We needed to make prayer more meaningful for the students in our ministry. Sure, our students were bowing their heads as we prayed during worship, but were we giving them the opportunity to take it any further than that? Were we helping them connect to the life changing power of God in a personal way or were we expecting them to figure that out on their own?
After a bit of brainstorming and research, we found four great ways to help unleash the power of prayer for our students.
Make Prayer Interactive
It is easier for our students to participate, focus and connect when they were doing something creative and hands on during prayer. Prayer stations help meet this need. We incorporate stations at our spring retreat and for special worship experiences.
In addition to the myriad of online sources we also found the book, “Sacred Space”, by Lilly Lewin and Dan Kimball to be a great resource. Prayer Stations are a simple way to help students connect to God in a powerful way and also to connect to the scripture in a way that really sticks. We also found that adding small interactive response times to worship encouraged the students to prayerfully consider the message. This could be something as simple as having them come to a cross and hammer in a nail while reflecting on and thanking God for the gift in the sacrifice of Jesus.
Provide Opportunities for Solitude
In today’s world of constant, instant connection, students are rarely given the opportunity to spend time in solitude with Jesus. Most of the time, they don’t even know what that means, or why it is important.
We have done this is by creating a prayer room in our youth area. Our youth room is one large, open area, so we had to get creative about where to put it. Our solution was to use a pop up canopy and cover the outside with sheets to create a “room”. We added rugs, sheer fabric, christmas lights, lanterns, large pillows and bean bags to create a prayerful environment. Our prayer room is open before and after worship every Sunday night for students to use. Whatever way you decide on, providing them an opportunity for quiet Jesus time is essential.
Incorporate Traditional Elements
Sometimes we try to shy away from traditional worship elements in youth ministry for fear that the students will find them boring. I have found that many students crave more traditional ways of worshipping, since it is something not frequently offered to them.
We have been working on ways to incorporate traditional prayers and creeds, with a modern twist, into our youth worship experiences. We used the stations of the cross from the United Methodist Book of Worship to create an interactive Easter prayer journey. We turned each station into a stop on an interactive prayer walk that we set up around our gym. Students were able to walk through the story of Christ’s sacrifice and experience his love and grace at each stop. Each station included a hands on component, a personal prayer component and a reflection item to take home. It was one of the most powerful Easter celebrations we have had for our teens.
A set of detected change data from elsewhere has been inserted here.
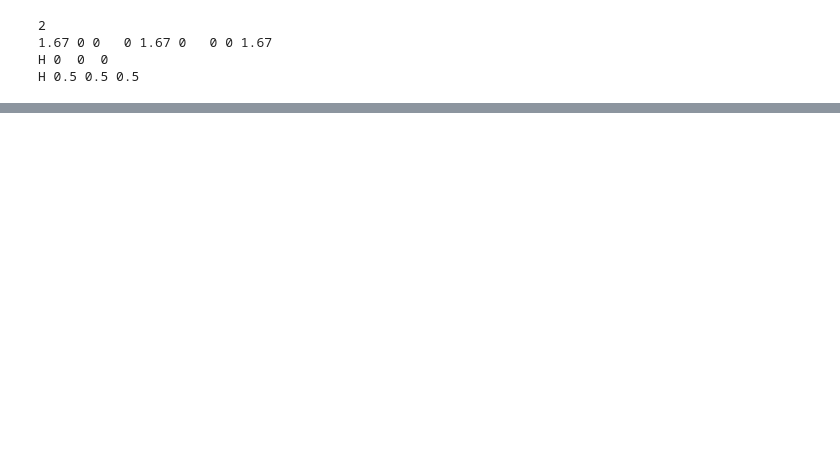
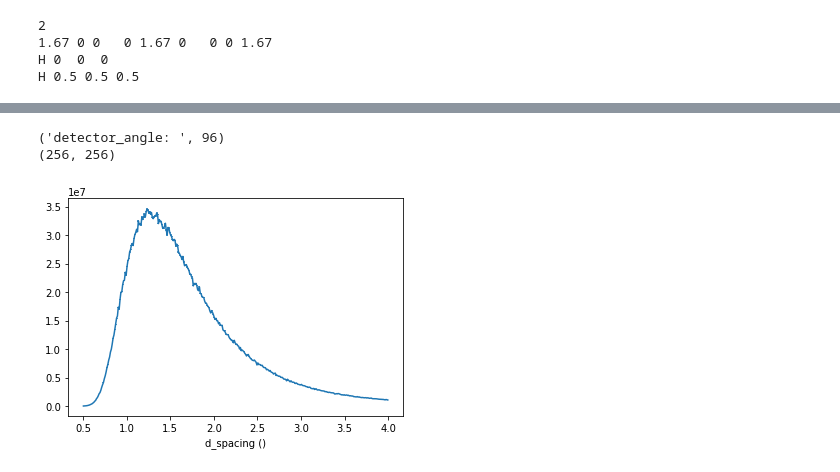
Before and after one commit to Fahima-Islam/HB3A_simulation, a Jupyter notebook: results/execution_and_visualization_of_results.ipynb, the cells around one changed output, grey strips where cells are left out. Cells and saved outputs as stored; diff of their text form; code cells hidden in the pictures; blank space fills up the shorter version.

```diff
--- a/results/execution_and_visualization_of_results.ipynb
+++ b/results/execution_and_visualization_of_results.ipynb
@@ -50,8 +55,8 @@ if not libpath in sys.path:
 # %%
 from COnversion_MCSTAStoMCVINE_file import mcstas2mcvine
 
-mcstas_file_name = 'neutrons_at_sample.dat'
-mcvine_file_name= 'neutrons_at_sample_mcvine.dat'
+mcstas_file_name = 'neutrons_at_sample_ncounts_1e7.dat'
+mcvine_file_name= 'neutrons_at_sample_HB3A_ncounts_1e7_mcvine.dat'
 Mcstas_file_path=os.path.join(parent_dir, 'results/{mcstas_file_name}'.format(mcstas_file_name=mcstas_file_name))
 McVine_file_path=os.path.join(parent_dir, 'results/{mcvine_file_name}'.format(mcvine_file_name=mcvine_file_name))
 
@@ -98,12 +119,21 @@ Image(url= "https://raw.githubusercontent.com/Fahima-Islam/HB3A_simulation/maste
 # %%
+scaterer_type_name = 'plastic_collimator'
+path_tosave_collimator_geometry = os.path.join(parent_dir, 'results')
+collimator_geo_file_Name = COLLIMATOR_GEOMETRY_FILE_NAME
+collimator_geo_file = os.path.join (path_tosave_collimator_geometry, collimator_geo_file_Name)
+
 import scattering_kernal_program as skp
 kernel_type = 'inelastic'
-scaterer_type_name = 'plastic_collimator'
+
 S_Q_E = "exp(-2.07*Q*Q/30.)"
 Q_min = "0./angstrom"
 Q_max = "15./angstrom"
 Energy_transfer = '-2.07*Q*Q'
+absorption_factor=0
+scattering_factor=1
+transmission_factor=3
 path_toSave_scateringKernel_file = os.path.join(parent_dir, 'results')
 
 skp.makeSKXML(kernel_type,path_toSave_scateringKernel_file, scaterer_type_name,
+              absorption=absorption_factor,scattering=scattering_factor,transmission=transmission_factor,
               E=Energy_transfer, S_Q_E=S_Q_E, Qmin=Q_min, Qmax=Q_max)
@@ -134,0 +194,49 @@ H 0.5 0.5 0.5
+# %%
+import optimizer as opt
+coll=opt.Optimizer()
+
+coll.parameters(    source_file = mcvine_file_name,
+                    beam_path='.',
+                    sample_path = '.',
+                    nexus_path = '.',
+                    result_path='.',
+                    param_names = ['coll_front_end_from_center', 'max_coll_len'],
+                    template =None,
+                    instrument_definition_file = detector_file_name,
+                    nodes=20,
+                    sampleassembly_fileName = sample_assembly_fileName,
+                    path_tosave_collimator_geometry = collimator_geo_file,
+                    collimator_detector_width = 126,
+                    collimator_detector_height = 340,
+                    min_channel_wall_thickness = 2,
+                    min_channel_size = 3.,
+                    horizontal_number_channels=15,
+                    vertical_number_channels=3,
+                    coll_front_end_from_center =500.,
+                    multiple_collimator = False,
+                    collimator_Nosupport = True,
+                    scad_flag = False,
+                    ncount=1e8,
+                    sourceTosample_x = 0.0,
+                    sourceTosample_y = 0.0,
+                    sourceTosample_z = 0.0,
+                    angleMons = [96, 135] ,
+                    collimator_angles= collimator_angle[0],
+                    max_coll_len = 298,
+                    wall_size =2.,
+                    sampleTodetector_z=[sampleTodetector_z, sampleTodetector_z],
+                    detector_width=[det_xwidth,det_xwidth], detector_height=[det_yheight, det_yheight],
+                    number_pixels_in_height=[number_pixels_x, number_pixels_x],
+                    number_pixels_in_width=[number_pixels_y, number_pixels_y],
+                    number_of_box_in_height=[1,1],
+                    number_of_box_in_width=[1,1], masking = False,
+                    binning=[0.5, 0.01, 4.],number_of_detectors= 1
+                    )
+
+instr = os.path.join(parent_dir, 'source_code/myinstrument_multipleDetectors.py')
+wavelength_collimator = coll.diffraction_pattern_calculation (params=[500, 298],
+                                                              instr=instr)
+# %% [output]
+('detector_angle: ', 96)
+(256, 256)
+[figure, added]
```
Also changed, not shown: parts of 27 cells of this notebook.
I encourage you to find ways to incorporate tradition into your youth ministry. You won’t regret it.
Give Them Opportunities to Pray for Each Other
We found that our students desired to lift each other up in prayer and began to seek ways to make that happen. We tried a variety of things, including sharing concerns during worship, which totally freaked our students out. After trial and error, we finally settled on a prayer board in our room where students can post prayer concerns and other students can read the concerns and pray for them. Finding ways to encourage your students to pray for one another not only improves their prayer lives, but it also brings them closer together as a group.
I firmly believe that students who are connected to God through prayer will experience his power, love and grace in life changing, world changing ways. If you seek to see the face of your student ministry change, and the face of your community changed as a result, it begins and ends with prayer, and not just yours.